┏━━

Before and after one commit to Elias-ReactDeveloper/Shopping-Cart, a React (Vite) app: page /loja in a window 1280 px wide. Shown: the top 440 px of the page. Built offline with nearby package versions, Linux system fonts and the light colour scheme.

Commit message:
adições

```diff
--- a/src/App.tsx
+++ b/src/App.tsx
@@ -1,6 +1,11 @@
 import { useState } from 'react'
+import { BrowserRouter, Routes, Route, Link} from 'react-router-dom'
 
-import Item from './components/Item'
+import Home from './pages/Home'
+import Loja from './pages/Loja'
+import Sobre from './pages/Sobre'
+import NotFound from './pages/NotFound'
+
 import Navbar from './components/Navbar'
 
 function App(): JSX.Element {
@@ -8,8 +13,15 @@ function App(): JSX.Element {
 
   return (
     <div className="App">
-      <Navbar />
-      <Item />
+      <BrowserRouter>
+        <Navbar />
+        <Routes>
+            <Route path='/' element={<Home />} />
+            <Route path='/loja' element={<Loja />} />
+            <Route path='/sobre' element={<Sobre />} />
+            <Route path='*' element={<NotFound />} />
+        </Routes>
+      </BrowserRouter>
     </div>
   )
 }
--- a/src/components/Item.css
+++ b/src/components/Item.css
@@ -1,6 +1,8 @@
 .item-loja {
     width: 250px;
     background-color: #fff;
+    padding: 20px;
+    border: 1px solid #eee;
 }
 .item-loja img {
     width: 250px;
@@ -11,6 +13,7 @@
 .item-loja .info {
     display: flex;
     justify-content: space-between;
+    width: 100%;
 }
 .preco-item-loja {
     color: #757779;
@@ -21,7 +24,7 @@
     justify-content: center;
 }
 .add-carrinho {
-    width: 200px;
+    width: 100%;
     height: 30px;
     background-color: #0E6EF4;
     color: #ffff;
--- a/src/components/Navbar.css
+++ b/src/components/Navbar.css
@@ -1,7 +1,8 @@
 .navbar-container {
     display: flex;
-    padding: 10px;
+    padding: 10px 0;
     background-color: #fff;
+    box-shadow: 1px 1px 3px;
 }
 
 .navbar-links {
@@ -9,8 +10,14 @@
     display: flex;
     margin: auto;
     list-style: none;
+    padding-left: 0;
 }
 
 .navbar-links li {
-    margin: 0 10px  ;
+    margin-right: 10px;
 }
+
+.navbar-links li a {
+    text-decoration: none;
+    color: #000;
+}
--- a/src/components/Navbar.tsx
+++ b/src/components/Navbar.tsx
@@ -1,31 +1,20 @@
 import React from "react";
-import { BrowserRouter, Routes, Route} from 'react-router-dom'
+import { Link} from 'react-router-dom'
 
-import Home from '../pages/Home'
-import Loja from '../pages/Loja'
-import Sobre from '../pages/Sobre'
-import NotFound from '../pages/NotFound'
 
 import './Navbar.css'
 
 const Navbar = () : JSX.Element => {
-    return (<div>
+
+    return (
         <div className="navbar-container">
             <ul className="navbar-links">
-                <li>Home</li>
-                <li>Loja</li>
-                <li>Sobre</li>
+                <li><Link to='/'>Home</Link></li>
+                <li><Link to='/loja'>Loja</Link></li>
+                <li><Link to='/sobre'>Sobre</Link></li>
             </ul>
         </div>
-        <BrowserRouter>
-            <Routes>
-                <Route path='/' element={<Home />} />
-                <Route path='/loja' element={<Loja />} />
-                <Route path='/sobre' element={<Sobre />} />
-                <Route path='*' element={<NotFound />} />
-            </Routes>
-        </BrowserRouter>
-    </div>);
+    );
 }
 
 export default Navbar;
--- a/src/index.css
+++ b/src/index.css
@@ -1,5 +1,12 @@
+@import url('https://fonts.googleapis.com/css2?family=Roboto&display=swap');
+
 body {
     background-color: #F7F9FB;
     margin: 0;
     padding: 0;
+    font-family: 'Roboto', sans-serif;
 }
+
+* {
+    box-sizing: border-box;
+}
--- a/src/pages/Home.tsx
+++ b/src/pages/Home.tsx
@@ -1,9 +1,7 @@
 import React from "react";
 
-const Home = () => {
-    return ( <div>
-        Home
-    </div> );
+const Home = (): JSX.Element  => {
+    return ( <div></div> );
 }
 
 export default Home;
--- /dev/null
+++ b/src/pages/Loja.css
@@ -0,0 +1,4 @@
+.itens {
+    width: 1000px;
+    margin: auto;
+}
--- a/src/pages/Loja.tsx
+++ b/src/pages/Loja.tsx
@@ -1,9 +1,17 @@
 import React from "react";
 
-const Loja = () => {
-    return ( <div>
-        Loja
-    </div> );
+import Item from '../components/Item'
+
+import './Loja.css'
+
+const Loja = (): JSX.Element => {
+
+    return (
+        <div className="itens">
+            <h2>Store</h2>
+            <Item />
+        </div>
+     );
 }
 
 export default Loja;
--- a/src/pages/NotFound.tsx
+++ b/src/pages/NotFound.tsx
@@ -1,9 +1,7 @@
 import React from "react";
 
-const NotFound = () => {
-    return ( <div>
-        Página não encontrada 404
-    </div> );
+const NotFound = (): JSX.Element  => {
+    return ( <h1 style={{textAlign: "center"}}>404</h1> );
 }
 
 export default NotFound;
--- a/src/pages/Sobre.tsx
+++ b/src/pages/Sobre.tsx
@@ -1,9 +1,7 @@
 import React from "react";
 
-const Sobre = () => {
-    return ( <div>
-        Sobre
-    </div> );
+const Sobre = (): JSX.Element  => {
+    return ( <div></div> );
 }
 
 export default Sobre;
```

┗━━

TASK DESCRIPTION -> Each line above should be reproduced exactly, with nothing omitted.

SOLUTION ->
Before and after one commit to Elias-ReactDeveloper/Shopping-Cart, a React (Vite) app: page /loja in a window 1280 px wide. Shown: the top 440 px of the page. Built offline with nearby package versions, Linux system fonts and the light colour scheme.

Commit message:
adições

```diff
--- a/src/App.tsx
+++ b/src/App.tsx
@@ -1,6 +1,11 @@
 import { useState } from 'react'
+import { BrowserRouter, Routes, Route, Link} from 'react-router-dom'
 
-import Item from './components/Item'
+import Home from './pages/Home'
+import Loja from './pages/Loja'
+import Sobre from './pages/Sobre'
+import NotFound from './pages/NotFound'
+
 import Navbar from './components/Navbar'
 
 function App(): JSX.Element {
@@ -8,8 +13,15 @@ function App(): JSX.Element {
 
   return (
     <div className="App">
-      <Navbar />
-      <Item />
+      <BrowserRouter>
+        <Navbar />
+        <Routes>
+            <Route path='/' element={<Home />} />
+            <Route path='/loja' element={<Loja />} />
+            <Route path='/sobre' element={<Sobre />} />
+            <Route path='*' element={<NotFound />} />
+        </Routes>
+      </BrowserRouter>
     </div>
   )
 }
--- a/src/components/Item.css
+++ b/src/components/Item.css
@@ -1,6 +1,8 @@
 .item-loja {
     width: 250px;
     background-color: #fff;
+    padding: 20px;
+    border: 1px solid #eee;
 }
 .item-loja img {
     width: 250px;
@@ -11,6 +13,7 @@
 .item-loja .info {
     display: flex;
     justify-content: space-between;
+    width: 100%;
 }
 .preco-item-loja {
     color: #757779;
@@ -21,7 +24,7 @@
     justify-content: center;
 }
 .add-carrinho {
-    width: 200px;
+    width: 100%;
     height: 30px;
     background-color: #0E6EF4;
     color: #ffff;
--- a/src/components/Navbar.css
+++ b/src/components/Navbar.css
@@ -1,7 +1,8 @@
 .navbar-container {
     display: flex;
-    padding: 10px;
+    padding: 10px 0;
     background-color: #fff;
+    box-shadow: 1px 1px 3px;
 }
 
 .navbar-links {
@@ -9,8 +10,14 @@
     display: flex;
     margin: auto;
     list-style: none;
+    padding-left: 0;
 }
 
 .navbar-links li {
-    margin: 0 10px  ;
+    margin-right: 10px;
 }
+
+.navbar-links li a {
+    text-decoration: none;
+    color: #000;
+}
--- a/src/components/Navbar.tsx
+++ b/src/components/Navbar.tsx
@@ -1,31 +1,20 @@
 import React from "react";
-import { BrowserRouter, Routes, Route} from 'react-router-dom'
+import { Link} from 'react-router-dom'
 
-import Home from '../pages/Home'
-import Loja from '../pages/Loja'
-import Sobre from '../pages/Sobre'
-import NotFound from '../pages/NotFound'
 
 import './Navbar.css'
 
 const Navbar = () : JSX.Element => {
-    return (<div>
+
+    return (
         <div className="navbar-container">
             <ul className="navbar-links">
-                <li>Home</li>
-                <li>Loja</li>
-                <li>Sobre</li>
+                <li><Link to='/'>Home</Link></li>
+                <li><Link to='/loja'>Loja</Link></li>
+                <li><Link to='/sobre'>Sobre</Link></li>
             </ul>
         </div>
-        <BrowserRouter>
-            <Routes>
-                <Route path='/' element={<Home />} />
-                <Route path='/loja' element={<Loja />} />
-                <Route path='/sobre' element={<Sobre />} />
-                <Route path='*' element={<NotFound />} />
-            </Routes>
-        </BrowserRouter>
-    </div>);
+    );
 }
 
 export default Navbar;
--- a/src/index.css
+++ b/src/index.css
@@ -1,5 +1,12 @@
+@import url('https://fonts.googleapis.com/css2?family=Roboto&display=swap');
+
 body {
     background-color: #F7F9FB;
     margin: 0;
     padding: 0;
+    font-family: 'Roboto', sans-serif;
 }
+
+* {
+    box-sizing: border-box;
+}
--- a/src/pages/Home.tsx
+++ b/src/pages/Home.tsx
@@ -1,9 +1,7 @@
 import React from "react";
 
-const Home = () => {
-    return ( <div>
-        Home
-    </div> );
+const Home = (): JSX.Element  => {
+    return ( <div></div> );
 }
 
 export default Home;
--- /dev/null
+++ b/src/pages/Loja.css
@@ -0,0 +1,4 @@
+.itens {
+    width: 1000px;
+    margin: auto;
+}
--- a/src/pages/Loja.tsx
+++ b/src/pages/Loja.tsx
@@ -1,9 +1,17 @@
 import React from "react";
 
-const Loja = () => {
-    return ( <div>
-        Loja
-    </div> );
+import Item from '../components/Item'
+
+import './Loja.css'
+
+const Loja = (): JSX.Element => {
+
+    return (
+        <div className="itens">
+            <h2>Store</h2>
+            <Item />
+        </div>
+     );
 }
 
 export default Loja;
--- a/src/pages/NotFound.tsx
+++ b/src/pages/NotFound.tsx
@@ -1,9 +1,7 @@
 import React from "react";
 
-const NotFound = () => {
-    return ( <div>
-        Página não encontrada 404
-    </div> );
+const NotFound = (): JSX.Element  => {
+    return ( <h1 style={{textAlign: "center"}}>404</h1> );
 }
 
 export default NotFound;
--- a/src/pages/Sobre.tsx
+++ b/src/pages/Sobre.tsx
@@ -1,9 +1,7 @@
 import React from "react";
 
-const Sobre = () => {
-    return ( <div>
-        Sobre
-    </div> );
+const Sobre = (): JSX.Element  => {
+    return ( <div></div> );
 }
 
 export default Sobre;
```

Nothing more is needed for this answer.